Helen Voce, director of Nottingham Women's Center, said: "The main goal of policy change was not to see hundreds of law enforcement actions, but to let people know that this behavior is unacceptable and will not be tolerated in Nottinghamshire. "

She urged other areas in the country to follow Nottinghamshire and implement the policy.

"People should not have to accept this behavior and do not have to change their own behavior to avoid such harassment, and what this research clearly shows is that people no longer want it, and this policy is a step in the right direction "To help change and stop the culture across the county, we also hope other areas will follow."

The investigation showed that press-centered press policy was misunderstood and "trivialized" and mistakenly suggested that it was now illegal, even though the pilot policy did not criminalize crimes that were previously legal.

Dr. Loretta Trickett from Nottingham Law School at Nottingham Trent University said: "This policy gives women reassurance that their complaints are being taken seriously by the police, it is still early, but our evidence shows that this is happening. we talked to had the feeling they had a positive experience after reporting misogynistic hate crimes. "

The report noted that the policy is already "changing attitudes" and advises that policy be rolled out at national level to promote advertising and incidents.

Over 87 percent of respondents felt that policy change was a good idea.

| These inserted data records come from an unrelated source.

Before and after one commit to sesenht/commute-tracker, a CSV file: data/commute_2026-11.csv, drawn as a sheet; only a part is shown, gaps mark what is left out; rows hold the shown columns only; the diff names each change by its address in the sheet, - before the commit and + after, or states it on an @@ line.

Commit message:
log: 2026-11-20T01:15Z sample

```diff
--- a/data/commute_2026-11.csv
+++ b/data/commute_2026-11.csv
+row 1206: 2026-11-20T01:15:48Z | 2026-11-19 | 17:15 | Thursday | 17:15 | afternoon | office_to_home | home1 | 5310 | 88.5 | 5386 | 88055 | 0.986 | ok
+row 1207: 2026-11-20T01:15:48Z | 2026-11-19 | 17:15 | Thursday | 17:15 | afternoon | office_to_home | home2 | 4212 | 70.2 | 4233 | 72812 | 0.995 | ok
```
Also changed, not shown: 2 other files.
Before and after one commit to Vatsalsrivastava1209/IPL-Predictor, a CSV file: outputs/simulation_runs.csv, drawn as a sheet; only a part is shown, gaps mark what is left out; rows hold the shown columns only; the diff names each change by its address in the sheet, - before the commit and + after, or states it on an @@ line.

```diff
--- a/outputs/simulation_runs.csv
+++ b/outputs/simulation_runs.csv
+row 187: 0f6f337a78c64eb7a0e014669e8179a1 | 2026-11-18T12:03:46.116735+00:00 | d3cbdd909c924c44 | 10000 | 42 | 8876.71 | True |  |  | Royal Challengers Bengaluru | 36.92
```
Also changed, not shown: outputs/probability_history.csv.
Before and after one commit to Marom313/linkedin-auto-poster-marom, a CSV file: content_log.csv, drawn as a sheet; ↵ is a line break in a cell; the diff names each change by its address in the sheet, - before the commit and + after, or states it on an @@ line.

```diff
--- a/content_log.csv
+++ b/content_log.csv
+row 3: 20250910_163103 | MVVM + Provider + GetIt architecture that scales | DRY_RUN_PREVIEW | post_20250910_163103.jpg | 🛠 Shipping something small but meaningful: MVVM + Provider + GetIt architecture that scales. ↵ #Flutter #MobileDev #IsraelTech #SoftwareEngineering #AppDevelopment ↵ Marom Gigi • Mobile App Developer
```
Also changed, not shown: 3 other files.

The topic will be debated at a meeting of the National Police Chief on Wednesday.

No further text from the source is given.